Vector graphics are made up of paths. Each path is basically a line with a start and end point, curves, angles, and points that are calculated with a mathematical equation. These paths are not limited to being straight—they can be of any shape, size, and even encompass any number of curves. When you combine them, they create drawings, diagrams, and can even help create certain fonts.
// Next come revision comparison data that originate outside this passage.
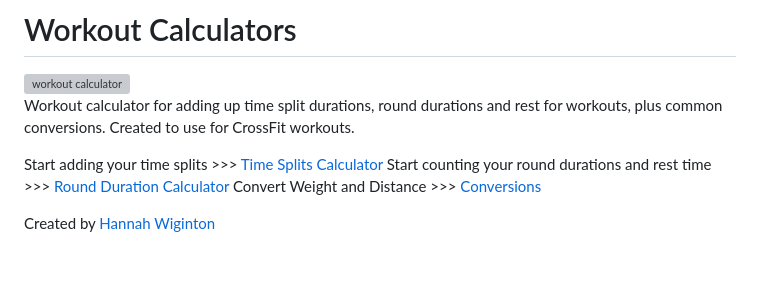
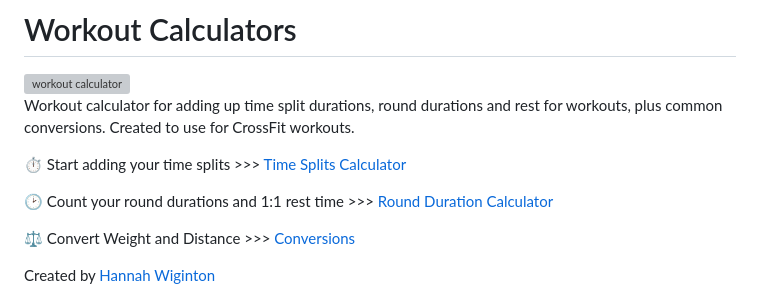
Before and after one commit to hbw42/Workout-Calculator, a Markdown page: README.md, the part around the change. Drawn GitHub-style; blank space fills up the shorter version; grey boxes are pictures that could not be loaded.

```diff
--- a/README.md
+++ b/README.md
@@ -4,9 +4,12 @@
 
 Workout calculator for adding up time split durations, round durations and rest for workouts, plus common conversions. Created to use for CrossFit workouts.
 
-Start adding your time splits >>> [Time Splits Calculator](https://hbw42.github.io/workout-calculator/)
-Start counting your round durations and rest time >>> [Round Duration Calculator](https://hbw42.github.io/workout-calculator/duration.html)
-Convert Weight and Distance >>> [Conversions](https://hbw42.github.io/workout-calculator/rounds.html)
+⏱️ Start adding your time splits >>> [Time Splits Calculator](https://hbw42.github.io/workout-calculator/)
+
+🕑 Count your round durations and 1:1 rest time >>> [Round Duration Calculator](https://hbw42.github.io/workout-calculator/duration.html)
+
+⚖️ Convert Weight and Distance >>> [Conversions](https://hbw42.github.io/workout-calculator/rounds.html)
+
 
 Created by [Hannah Wiginton](https://hannahwiginton.com)
 
```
These characteristics make vector graphics very different than JPEGs, GIFs, or BMP images—all of which are considered rasterized or bitmap images made up of tiny squares which are called pixels or bits. If you magnify these images, you will see they are made up of a grid (bitmaps) and if you keep magnifying them, they will become blurry and grainy as each pixel with bitmap square’s zoom level grows larger.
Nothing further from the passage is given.